Over the last few weeks I’ve been studying the book of Hosea which I’ve likened to a world-class expedition up Mount Everest. As I’ve read and thought, it’s been as though the air has been getting thinner and basic, cognitive movement noticeably harder.
Up Mount Hosea, previous points of reference in the Christians’ walk are easily covered in deep snow with a sense of disorientation lurking in the knowledge that this book is a big deal – though we’re not quite sure why – and a prophetic one that may function to unlock new aspects of the nature of God to us…if we will only let it.
I think there is a danger in reading Hosea: that you might fall in love with God so deeply and helplessly that you find yourself surrendering the entirety of your life for the sake of Another. Not the way humanity tends to default within Christianity: “this far God…but, please, no further.”
As though rising as the highest peak within the Himalayan roof, I absolutely believe that Hosea’s life is the highest prophetic summit we have to climb (depth to plumb) as the ferociously beating centre of the heart of God remains, waits and even longs to be discovered.
You can read my previous posts in the Hosea series STARTING HERE as I fumble around at base camp like a Bear Grylls wannabe trying to set up my tent in hurricane winds.

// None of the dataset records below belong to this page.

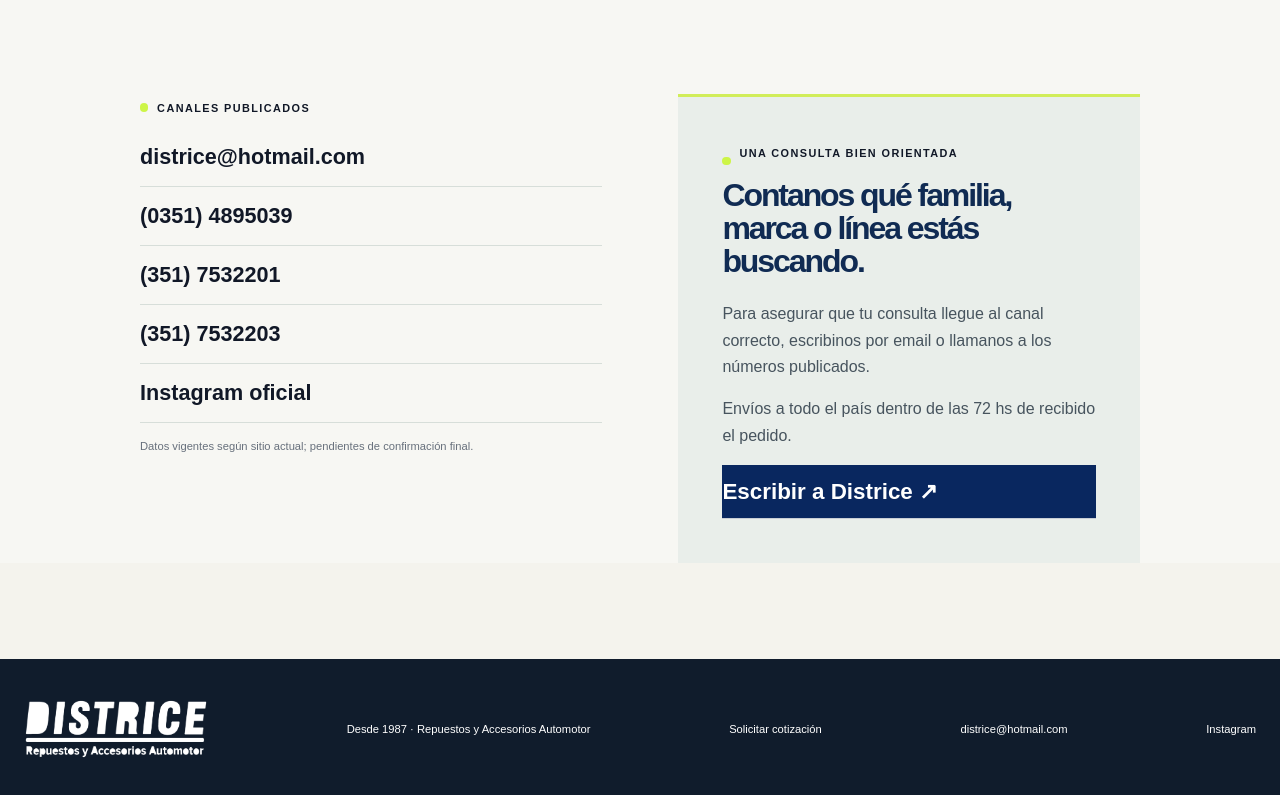
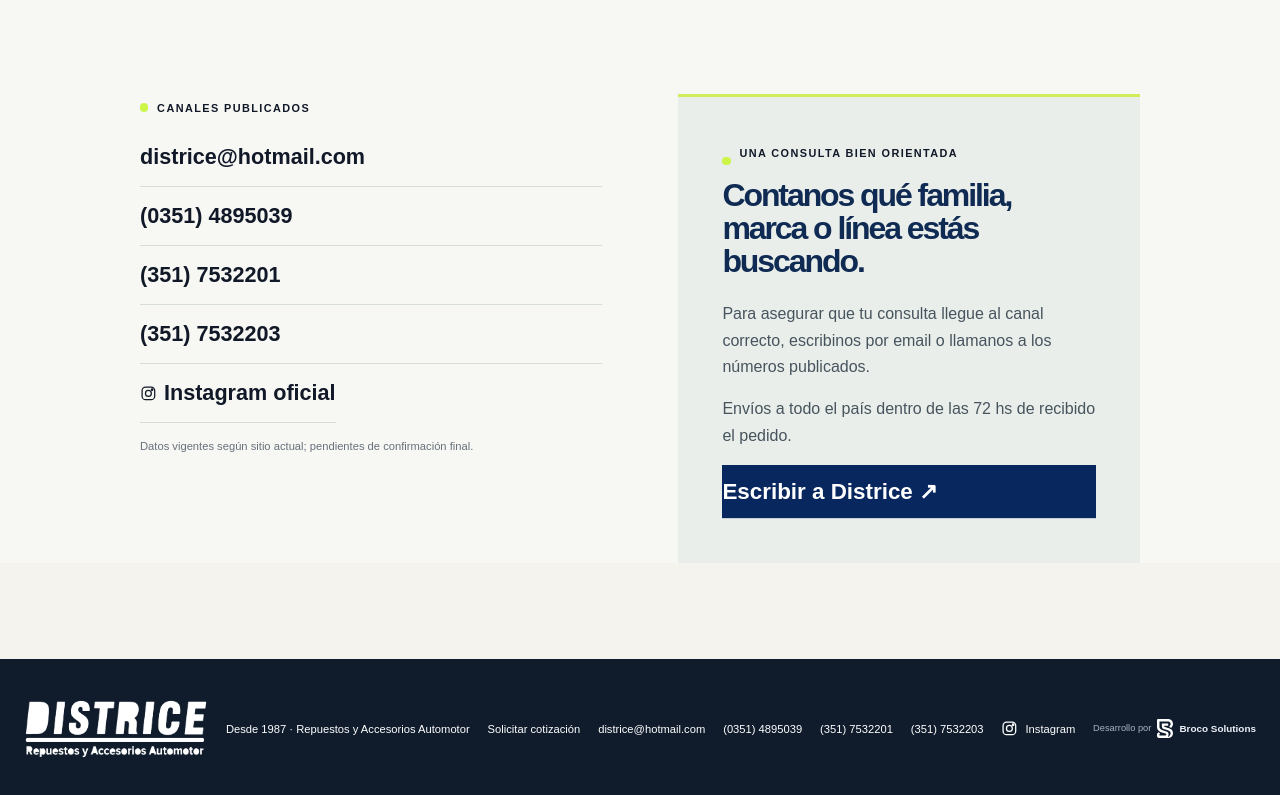
Before and after one commit to Broco-Solutions/districe-web, a Next.js app: page /contacto in a window 1280 px wide. Shown: the part 546-1341 px from the top of the page. Built offline with nearby package versions, Linux system fonts and the light colour scheme.

Commit message:
fix: polish footer branding and contact links

```diff
--- a/src/app/contacto/page.tsx
+++ b/src/app/contacto/page.tsx
@@ -1,7 +1,8 @@
 import type { Metadata } from "next";
 import { company } from "@/data/company";
 import { PageShell } from "@/components/catalog/page-shell";
+import { InstagramIcon } from "@/components/brand-icons";
 
 export const metadata: Metadata = { title: "Contacto", description: "Contactá a Districe para consultar repuestos, accesorios y líneas automotor." };
 
-export default function ContactPage() { return <PageShell><section className="catalog-hero"><p>Contacto comercial</p><h1>Hablemos de lo que necesitás encontrar.</h1><span>Consultá por familias, marcas o líneas para tu operación.</span></section><section className="contact-page"><div><p className="eyebrow"><span /> Canales publicados</p><a href={`mailto:${company.email}`}>{company.email}</a><a href="tel:+543514895039">{company.phone}</a>{company.mobiles.map((phone) => <a key={phone} href={`tel:${phone.replace(/[^\d+]/g, "")}`}>{phone}</a>)}<a href={company.instagram} target="_blank" rel="noreferrer">Instagram oficial</a><small>{company.contactStatus}</small></div><div className="contact-form"><p className="eyebrow"><span /> Una consulta bien orientada</p><h2>Contanos qué familia, marca o línea estás buscando.</h2><p>Para asegurar que tu consulta llegue al canal correcto, escribinos por email o llamanos a los números publicados.</p><p className="logistics-note">{company.logistics}</p><a className="button" href={`mailto:${company.email}?subject=Consulta%20comercial%20Districe`}>Escribir a Districe ↗</a></div></section></PageShell>; }
+export default function ContactPage() { return <PageShell><section className="catalog-hero"><p>Contacto comercial</p><h1>Hablemos de lo que necesitás encontrar.</h1><span>Consultá por familias, marcas o líneas para tu operación.</span></section><section className="contact-page"><div><p className="eyebrow"><span /> Canales publicados</p><a href={`mailto:${company.email}`}>{company.email}</a><a href={`tel:${company.phone.replace(/[^\d+]/g, "")}`}>{company.phone}</a>{company.mobiles.map((phone) => <a key={phone} href={`tel:${phone.replace(/[^\d+]/g, "")}`}>{phone}</a>)}<a className="social-link contact-social" href={company.instagram} target="_blank" rel="noreferrer"><InstagramIcon /> <span>Instagram oficial</span></a><small>{company.contactStatus}</small></div><div className="contact-form"><p className="eyebrow"><span /> Una consulta bien orientada</p><h2>Contanos qué familia, marca o línea estás buscando.</h2><p>Para asegurar que tu consulta llegue al canal correcto, escribinos por email o llamanos a los números publicados.</p><p className="logistics-note">{company.logistics}</p><a className="button" href={`mailto:${company.email}?subject=Consulta%20comercial%20Districe`}>Escribir a Districe ↗</a></div></section></PageShell>; }
--- a/src/app/visual-system.css
+++ b/src/app/visual-system.css
@@ -44,6 +44,16 @@
 .footer-brand img.logo-on-dark{filter:brightness(0) invert(1)}
 .footer-links a,.footer-contact a{transition:color .18s ease}
 .footer-links a:hover,.footer-contact a:hover{color:#d1ed59}
+.social-link{display:inline-flex!important;align-items:center;gap:.45rem}
+.social-icon{width:1.05rem;height:1.05rem;fill:none;stroke:currentColor;stroke-width:1.8;stroke-linecap:round;stroke-linejoin:round;flex:none}
+.social-icon-dot{fill:currentColor;stroke:0}
+.catalog-footer .social-link{display:flex!important}
+.broco-credit{display:inline-flex;align-items:center;gap:.38rem;color:#edf1f8;font-size:.58rem;line-height:1;text-decoration:none;white-space:nowrap}
+.broco-credit span{color:#a9b3c2}
+.broco-credit img{width:1rem;height:1.2rem;object-fit:contain}
+.broco-credit b{font-size:.62rem;font-weight:700}
+.broco-credit:hover{color:#d1ed59}
+.broco-credit:hover span{color:#d1ed59}
 .catalog-header{position:relative;z-index:2;align-items:center;min-height:5.5rem;padding-top:.7rem;padding-bottom:.7rem;background:#f8f9f6;border-bottom:1px solid #e1e5e2}
 .catalog-brand{display:block;width:10.5rem;line-height:0}
 .catalog-brand img{width:100%;height:auto}
@@ -95,6 +105,7 @@
 .catalog-footer-brand img{width:100%;height:auto}
 .catalog-footer-brand img.logo-on-dark{filter:brightness(0) invert(1)}
 .catalog-footer a:hover{color:#d1ed59}
+.catalog-footer .broco-credit{justify-self:end}
 .mobile-brand{display:none}
 @media(max-width:1000px){
   .brand-hub{grid-template-columns:repeat(2,minmax(0,1fr))}
@@ -124,6 +135,7 @@
   .brand-page>div:last-child{padding-top:0}
   .catalog-footer{display:grid;grid-template-columns:1fr 1fr;gap:1.3rem}
   .catalog-footer-brand{grid-column:1/-1}
+  .catalog-footer .broco-credit{justify-self:start}
 }
 @media(max-width:720px){
   .header-inner{height:4.5rem}
--- /dev/null
+++ b/src/components/brand-icons.tsx
@@ -0,0 +1,9 @@
+import Image from "next/image";
+
+export function InstagramIcon() {
+  return <svg className="social-icon" aria-hidden="true" viewBox="0 0 24 24"><rect x="3" y="3" width="18" height="18" rx="5" /><circle cx="12" cy="12" r="4.2" /><circle className="social-icon-dot" cx="17.35" cy="6.65" r="1" /></svg>;
+}
+
+export function BrocoCredit() {
+  return <a className="broco-credit" href="https://www.brocosolutions.com" target="_blank" rel="noreferrer" aria-label="Desarrollo por Broco Solutions"><span>Desarrollo por</span><Image src="/logos/broco/bs-mark-neg.svg" width={18} height={22} alt="Broco Solutions" /><b>Broco Solutions</b></a>;
+}
--- a/src/components/catalog/page-shell.tsx
+++ b/src/components/catalog/page-shell.tsx
@@ -1,7 +1,8 @@
 import Link from "next/link";
 import Image from "next/image";
 import { company } from "@/data/company";
+import { BrocoCredit, InstagramIcon } from "@/components/brand-icons";
 
 export function PageShell({ children }: { children: React.ReactNode }) {
-  return <><a className="skip-link" href="#main-content">Saltar al contenido</a><header className="catalog-header"><Link className="catalog-brand" href="/" aria-label="Districe, inicio"><Image src="/logos/districe/primary.png" width={2163} height={706} alt="Districe — Repuestos y Accesorios Automotor" /></Link><nav aria-label="Navegación"><Link href="/productos">Productos</Link><Link href="/marcas">Marcas</Link><Link href="/empresa">Empresa</Link><Link href="/contacto">Contacto</Link></nav></header><main id="main-content" className="catalog-page">{children}</main><footer className="catalog-footer"><Link className="catalog-footer-brand" href="/"><Image className="logo-on-dark" src="/logos/districe/primary.png" width={2163} height={706} alt="Districe — Repuestos y Accesorios Automotor" /></Link><span>Desde 1987 · Repuestos y Accesorios Automotor</span><Link href="/contacto">Solicitar cotización</Link><a href={`mailto:${company.email}`}>{company.email}</a><a href={company.instagram} target="_blank" rel="noreferrer">Instagram</a></footer></>;
+  return <><a className="skip-link" href="#main-content">Saltar al contenido</a><header className="catalog-header"><Link className="catalog-brand" href="/" aria-label="Districe, inicio"><Image src="/logos/districe/primary.png" width={2163} height={706} alt="Districe — Repuestos y Accesorios Automotor" /></Link><nav aria-label="Navegación"><Link href="/productos">Productos</Link><Link href="/marcas">Marcas</Link><Link href="/empresa">Empresa</Link><Link href="/contacto">Contacto</Link></nav></header><main id="main-content" className="catalog-page">{children}</main><footer className="catalog-footer"><Link className="catalog-footer-brand" href="/"><Image src="/logos/districe/reversed.png" width={2163} height={706} alt="Districe — Repuestos y Accesorios Automotor" /></Link><span>Desde 1987 · Repuestos y Accesorios Automotor</span><Link href="/contacto">Solicitar cotización</Link><a href={`mailto:${company.email}`}>{company.email}</a><a href={`tel:${company.phone.replace(/[^\d+]/g, "")}`}>{company.phone}</a>{company.mobiles.map((phone) => <a key={phone} href={`tel:${phone.replace(/[^\d+]/g, "")}`}>{phone}</a>)}<a className="social-link" href={company.instagram} target="_blank" rel="noreferrer"><InstagramIcon /> <span>Instagram</span></a><BrocoCredit /></footer></>;
 }
--- a/src/components/home/home.tsx
+++ b/src/components/home/home.tsx
@@ -7,6 +7,7 @@
 import { brands, brandUrl, familyUrl, productFamilies } from "@/data/catalog";
 import { company } from "@/data/company";
 import { Header } from "./header";
+import { BrocoCredit, InstagramIcon } from "../brand-icons";
 
 const brandAssets: Record<string, { src: string; width: number; height: number }> = {
   k78: { src: "/logos/brands/k78-transparent.png", width: 299, height: 124 },
@@ -53,5 +54,5 @@
     <section className="story-v3"><div className="section-shell story-v3-grid"><div><p className="eyebrow"><span /> Una empresa en movimiento</p><h2>La experiencia empieza antes de que el producto llegue a destino.</h2></div><div><p>Districe inició su actividad en 1987 con distribución mayorista de filtros para línea liviana y pesada. Su propuesta fue ampliándose para acompañar los cambios del mercado automotor.</p><p className="logistics-note">{company.logistics}</p><ul>{company.differentiators.map((item) => <li key={item}>{item}</li>)}</ul><Link className="text-link" href="/empresa">Conocé Districe <Arrow /></Link></div></div></section>
 
     <section className="contact-v3" id="contacto"><div className="section-shell contact-v3-inner"><div><p className="eyebrow"><span /> Contacto comercial</p><h2>¿Buscás una línea para tu negocio?</h2></div><div><p>Contanos qué necesitás. Podemos orientarte hacia la familia, marca o línea adecuada.</p><Link className="button button-light" href="/contacto">Contactar a Districe <Arrow /></Link><a className="contact-email" href={`mailto:${company.email}`}>{company.email} <Arrow /></a></div></div></section>
-  </main><footer className="site-footer"><div className="section-shell footer-top"><Link href="/" className="footer-brand" aria-label="Districe, inicio"><Image className="logo-on-dark" src="/logos/districe/primary.png" width={2163} height={706} alt="Districe — Repuestos y Accesorios Automotor" /></Link><nav className="footer-links" aria-label="Navegación de pie"><Link href="/productos">Productos</Link><Link href="/marcas">Marcas</Link><Link href="/empresa">Empresa</Link><Link href="/contacto">Contacto</Link></nav><div className="footer-contact"><a href={`mailto:${company.email}`}>{company.email}</a><a href="tel:+543514895039">{company.phone}</a><a href={company.instagram} target="_blank" rel="noreferrer">Instagram</a></div></div><div className="section-shell footer-bottom"><span>© {new Date().getFullYear()} Districe</span><span>{company.contactStatus}</span><span>Desarrollo por Broco Solutions</span></div></footer></>;
+  </main><footer className="site-footer"><div className="section-shell footer-top"><Link href="/" className="footer-brand" aria-label="Districe, inicio"><Image src="/logos/districe/reversed.png" width={2163} height={706} alt="Districe — Repuestos y Accesorios Automotor" /></Link><nav className="footer-links" aria-label="Navegación de pie"><Link href="/productos">Productos</Link><Link href="/marcas">Marcas</Link><Link href="/empresa">Empresa</Link><Link href="/contacto">Contacto</Link></nav><div className="footer-contact"><a href={`mailto:${company.email}`}>{company.email}</a><a href={`tel:${company.phone.replace(/[^\d+]/g, "")}`}>{company.phone}</a>{company.mobiles.map((phone) => <a key={phone} href={`tel:${phone.replace(/[^\d+]/g, "")}`}>{phone}</a>)}<a className="social-link" href={company.instagram} target="_blank" rel="noreferrer"><InstagramIcon /> <span>Instagram</span></a></div></div><div className="section-shell footer-bottom"><span>© {new Date().getFullYear()} Districe</span><span>{company.contactStatus}</span><BrocoCredit /></div></footer></>;
 }
```
Also changed, not shown: public/logos/broco/bs-mark-neg.svg (added), public/logos/districe/reversed.png (added), 2 other files (tests, documents, lock files or other folders).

Facing Our Adultery
The previous posts have their own particular focus as I’ve made my way up some initial ascents of chapters 1 and 2 and started to peer over towards chapter 3 and now beyond.
Today, I want to put on a superhuman cape like some kind of otherworldly scribe and survey the whole of chapters 3/4 through to 10, all at once…and quickly. Yes, it’s a big task but I aim to write succinctly and with one major thought in mind:
In coming to know God as Hosea knew Him, in climbing high enough to throw our own flag into the Everest summit, of taking a three-thousand-like selfie on Instagram from the top of the world, we must both acknowledge our own Gomer-esque adultery and yet receive still our own adopted identity from the heart of Jesus: of perfect, holy loveliness.
>>READ HOSEA 3-10. 20 minutes<<
Like me, you’ll notice that there is a gargantuan ‘struggle’ in the heart of God in these chapters: the struggle for Him to love Israel as a Husband should love a wife, considering the heinous extent of their spiritual adultery and their flagrant disregard of the holy covenant with Yahweh.
God struggles because He is both infinitely loving and eternally righteous and one was not possible for Israel without the other. Indeed, there could be no new life without death.
In chapter 8, God pronounces punishment and Israel are pictured as ‘reaping the whirlwind’ of their unfaithfulness as a consequence.
Along with the tender picture of the particularly painful tragedy of a corrupted Ephraim as the youngest, frailest, most vulnerable of all Israeli tribes, this whirlwind punishment from the heart of God is the main motif of judgment running through these 7 chapters.
We must highlight and ponder the heart of God as it churns in response to His bride’s promiscuity, as it oscillates like an indecisive wave sequence through both loving compassion and enraged justice.
I think this is the point
Before we move on to the heady heights of chapter 11 next week – of God’s unbelievable love, grace and restorative justice – I think it’s vital to acclimatise to this struggle in the heart God while we climb.
Doesn’t the biblical, prophetic book of Hosea invite us to spend some time reflecting and thinking about the kind of God who would not only return to His repeatedly unfaithful wife but Who would do so time and time again in such a way as to heal their prostitution and adultery and to finally woo us into whole-hearted love?
If you’ve read this with me, if you’re reading Hosea, why don’t you join me in spending the next 7 days in silently reflecting every day for 30 minutes on the God who would be perfectly justified in walking away from each of us every time we have ever turned to our own sinful way, but who instead personifies forgiving faithfulness in the midst of such betrayal by standing by our side and tenderly holding our hand.
This is our wooing God.
This is our difficult-to-take-in-God.
This is our surely-too-good-to-be-true-God.
This is the only God.
Chapter 11 is coming.